● HOW TO COMPLETE THIS TASK
Lines before the one containing "flowchart LR" in the records below are to be left out; that line and all after it, through the end, are to be retyped exactly.

------------------------------------

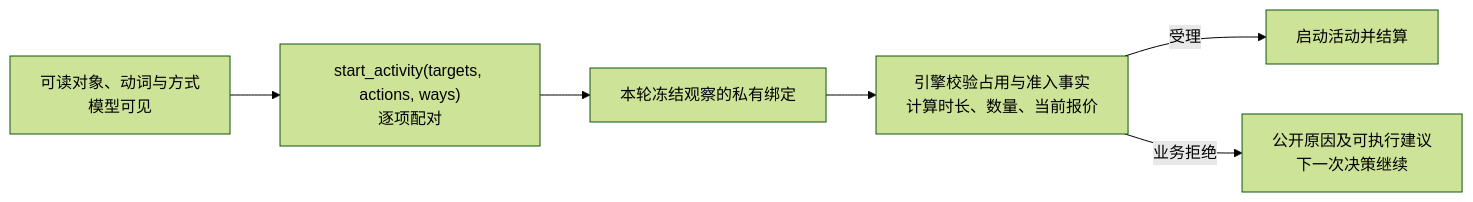
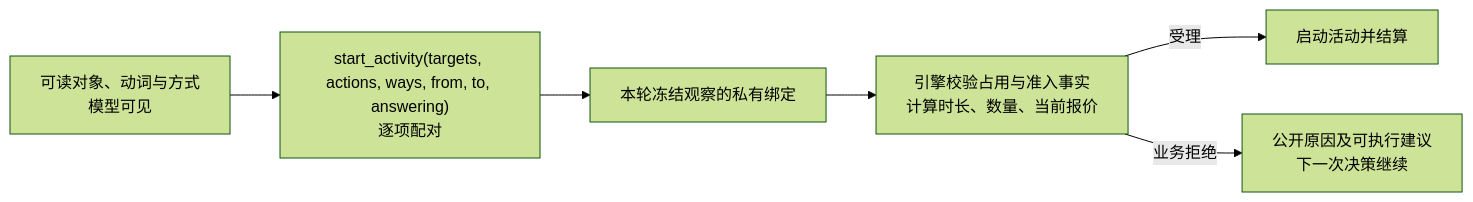
One commit to HoldThatThgt/WorldMock changed the third of 5 diagrams in docs/dev/SPEC-agent-interaction.md. Above: the diagram before and after it, drawn with Mermaid (forest theme). The commit also changed other lines of this file and 3 other files, not shown here.

````diff
--- a/docs/dev/SPEC-agent-interaction.md
+++ b/docs/dev/SPEC-agent-interaction.md
@@ -223,8 +233,8 @@
 ```mermaid
 flowchart LR
-    O["可读对象、动词与方式<br/>模型可见"] --> S["start_activity(targets, actions, ways)<br/>逐项配对"]
+    O["可读对象、动词与方式<br/>模型可见"] --> S["start_activity(targets, actions, ways, from, to, answering)<br/>逐项配对"]
     S --> B["本轮冻结观察的私有绑定"]
     B --> V["引擎校验占用与准入事实<br/>计算时长、数量、当前报价"]
     V -->|受理| A["启动活动并结算"]
     V -->|业务拒绝| R["公开原因及可执行建议<br/>下一次决策继续"]
 ```
````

------------------------------------

● ANSWER SPACE
 flowchart LR
-    O["可读对象、动词与方式<br/>模型可见"] --> S["start_activity(targets, actions, ways)<br/>逐项配对"]
+    O["可读对象、动词与方式<br/>模型可见"] --> S["start_activity(targets, actions, ways, from, to, answering)<br/>逐项配对"]
     S --> B["本轮冻结观察的私有绑定"]
     B --> V["引擎校验占用与准入事实<br/>计算时长、数量、当前报价"]
     V -->|受理| A["启动活动并结算"]
     V -->|业务拒绝| R["公开原因及可执行建议<br/>下一次决策继续"]
 ```
````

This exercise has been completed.